[PROBLEM TO SOLVE] Read through the data, and wherever a line holds the word "only", write that line out.

|---|

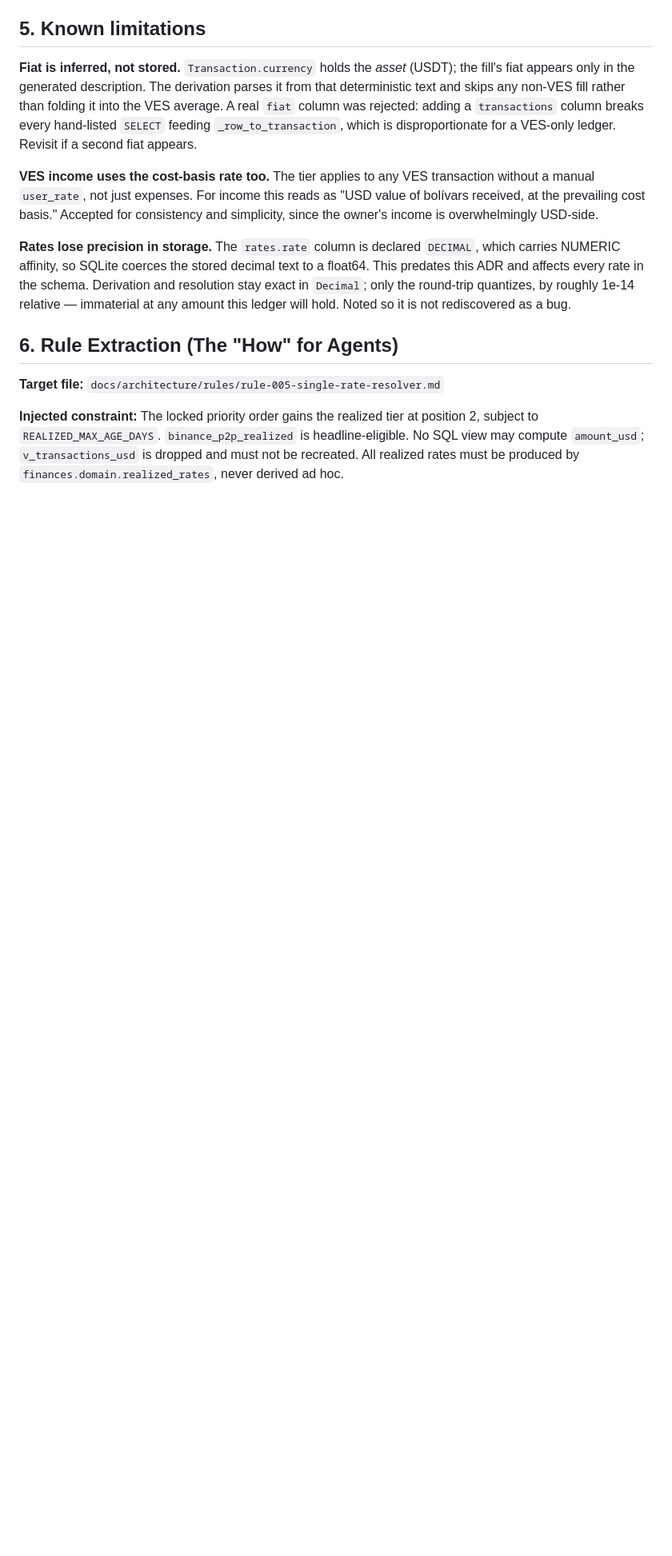
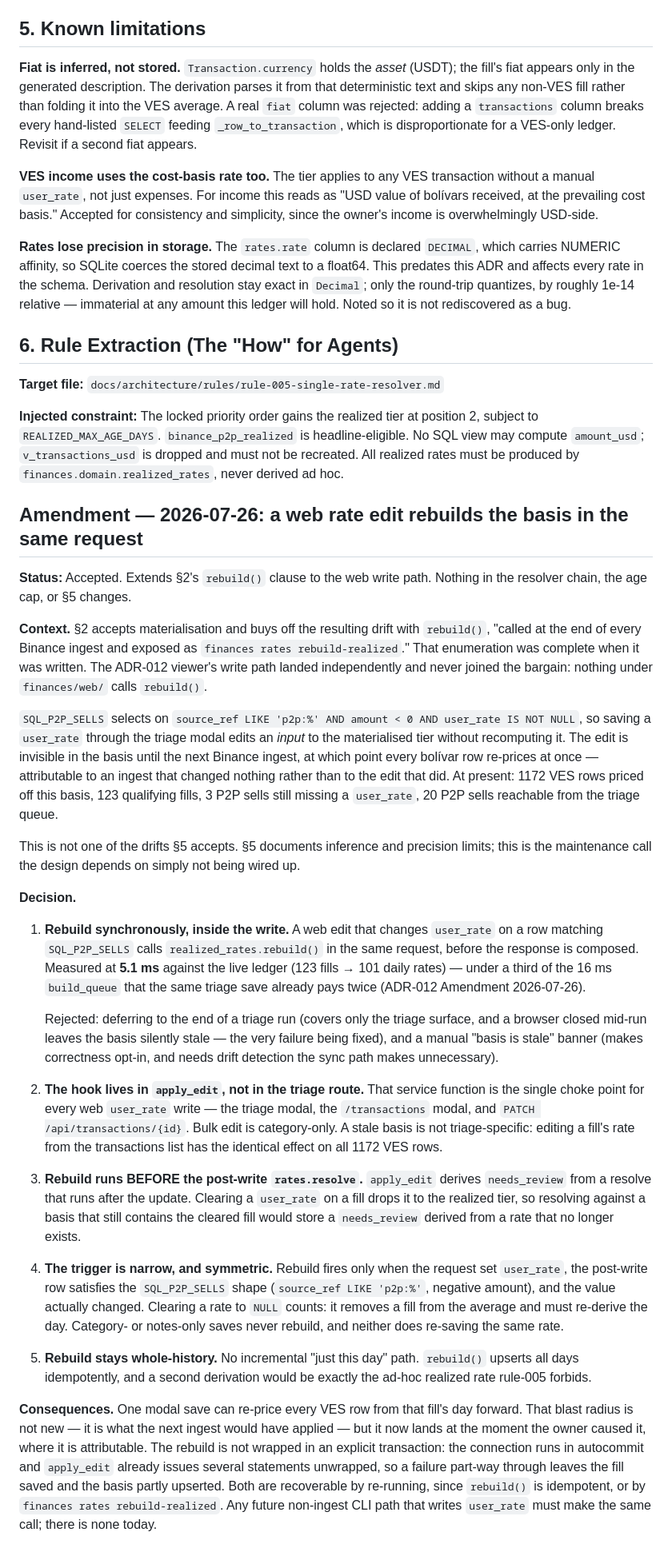
Before and after one commit to julioccorderoc/finances_reporting, a Markdown page: docs/ADR/ADR-013-realized-cost-basis.md, the part around the change. Shown at 80% size. GitHub-like rendering; blank space fills up the shorter version.

Commit message:
docs(adr-013): amend — a web rate edit rebuilds the basis in the same request
ADR-013 §2 buys off materialisation drift with rebuild(), "called at the
end of every Binance ingest and exposed as `finances rates
rebuild-realized`". That enumeration was complete when written; the
ADR-012 viewer write path landed later and never joined it. Nothing under
finances/web/ calls rebuild(), so saving a user_rate on a P2P sell edits
an input to the materialised tier without recomputing it -- all 1172 VES
rows re-price at the next ingest instead of at edit time.

Amendment records: sync rebuild in-request (5.1 ms measured, vs the 16 ms
build_queue the same save already pays twice); the hook in apply_edit so
it covers the triage modal, the /transactions modal and PATCH /api alike;
rebuild ordered BEFORE the post-write rates.resolve so a cleared rate does
not resolve against a basis that still contains it; a narrow symmetric
trigger; and no incremental per-day derivation.

Co-Authored-By: Claude Opus 5 (1M context) <noreply@anthropic.com>

```diff
--- a/docs/ADR/ADR-013-realized-cost-basis.md
+++ b/docs/ADR/ADR-013-realized-cost-basis.md
@@ -80,3 +80,78 @@ The invariant the view anchored — monthly totals equal view totals — is re-p
 **Target file:** `docs/architecture/rules/rule-005-single-rate-resolver.md`
 
 **Injected constraint:** The locked priority order gains the realized tier at position 2, subject to `REALIZED_MAX_AGE_DAYS`. `binance_p2p_realized` is headline-eligible. No SQL view may compute `amount_usd`; `v_transactions_usd` is dropped and must not be recreated. All realized rates must be produced by `finances.domain.realized_rates`, never derived ad hoc.
+
+## Amendment — 2026-07-26: a web rate edit rebuilds the basis in the same request
+
+**Status:** Accepted. Extends §2's `rebuild()` clause to the web write
+path. Nothing in the resolver chain, the age cap, or §5 changes.
+
+**Context.** §2 accepts materialisation and buys off the resulting drift
+with `rebuild()`, "called at the end of every Binance ingest and exposed
+as `finances rates rebuild-realized`." That enumeration was complete when
+it was written. The ADR-012 viewer's write path landed independently and
+never joined the bargain: nothing under `finances/web/` calls `rebuild()`.
+
+`SQL_P2P_SELLS` selects on `source_ref LIKE 'p2p:%' AND amount < 0 AND
+user_rate IS NOT NULL`, so saving a `user_rate` through the triage modal
+edits an *input* to the materialised tier without recomputing it. The
+edit is invisible in the basis until the next Binance ingest, at which
+point every bolívar row re-prices at once — attributable to an ingest
+that changed nothing rather than to the edit that did. At present: 1172
+VES rows priced off this basis, 123 qualifying fills, 3 P2P sells still
+missing a `user_rate`, 20 P2P sells reachable from the triage queue.
+
+This is not one of the drifts §5 accepts. §5 documents inference and
+precision limits; this is the maintenance call the design depends on
+simply not being wired up.
+
+**Decision.**
+
+1. **Rebuild synchronously, inside the write.** A web edit that changes
+   `user_rate` on a row matching `SQL_P2P_SELLS` calls
+   `realized_rates.rebuild()` in the same request, before the response is
+   composed. Measured at **5.1 ms** against the live ledger (123 fills →
+   101 daily rates) — under a third of the 16 ms `build_queue` that the
+   same triage save already pays twice (ADR-012 Amendment 2026-07-26).
+
+   Rejected: deferring to the end of a triage run (covers only the triage
+   surface, and a browser closed mid-run leaves the basis silently stale
+   — the very failure being fixed), and a manual "basis is stale" banner
+   (makes correctness opt-in, and needs drift detection the sync path
+   makes unnecessary).
+
+2. **The hook lives in `apply_edit`, not in the triage route.** That
+   service function is the single choke point for every web `user_rate`
+   write — the triage modal, the `/transactions` modal, and
+   `PATCH /api/transactions/{id}`. Bulk edit is category-only. A stale
+   basis is not triage-specific: editing a fill's rate from the
+   transactions list has the identical effect on all 1172 VES rows.
+
+3. **Rebuild runs BEFORE the post-write `rates.resolve`.** `apply_edit`
+   derives `needs_review` from a resolve that runs after the update.
+   Clearing a `user_rate` on a fill drops it to the realized tier, so
+   resolving against a basis that still contains the cleared fill would
+   store a `needs_review` derived from a rate that no longer exists.
+
+4. **The trigger is narrow, and symmetric.** Rebuild fires only when the
+   request set `user_rate`, the post-write row satisfies the
+   `SQL_P2P_SELLS` shape (`source_ref LIKE 'p2p:%'`, negative amount),
+   and the value actually changed. Clearing a rate to `NULL` counts: it
+   removes a fill from the average and must re-derive the day. Category-
+   or notes-only saves never rebuild, and neither does re-saving the same
+   rate.
+
+5. **Rebuild stays whole-history.** No incremental "just this day" path.
+   `rebuild()` upserts all days idempotently, and a second derivation
+   would be exactly the ad-hoc realized rate rule-005 forbids.
+
+**Consequences.** One modal save can re-price every VES row from that
+fill's day forward. That blast radius is not new — it is what the next
+ingest would have applied — but it now lands at the moment the owner
+caused it, where it is attributable. The rebuild is not wrapped in an
+explicit transaction: the connection runs in autocommit and `apply_edit`
+already issues several statements unwrapped, so a failure part-way
+through leaves the fill saved and the basis partly upserted. Both are
+recoverable by re-running, since `rebuild()` is idempotent, or by
+`finances rates rebuild-realized`. Any future non-ingest CLI path that
+writes `user_rate` must make the same call; there is none today.
```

|---|

[EXERCISE OUTPUT]
+   Rejected: deferring to the end of a triage run (covers only the triage
+   `PATCH /api/transactions/{id}`. Bulk edit is category-only. A stale
+4. **The trigger is narrow, and symmetric.** Rebuild fires only when the
+   or notes-only saves never rebuild, and neither does re-saving the same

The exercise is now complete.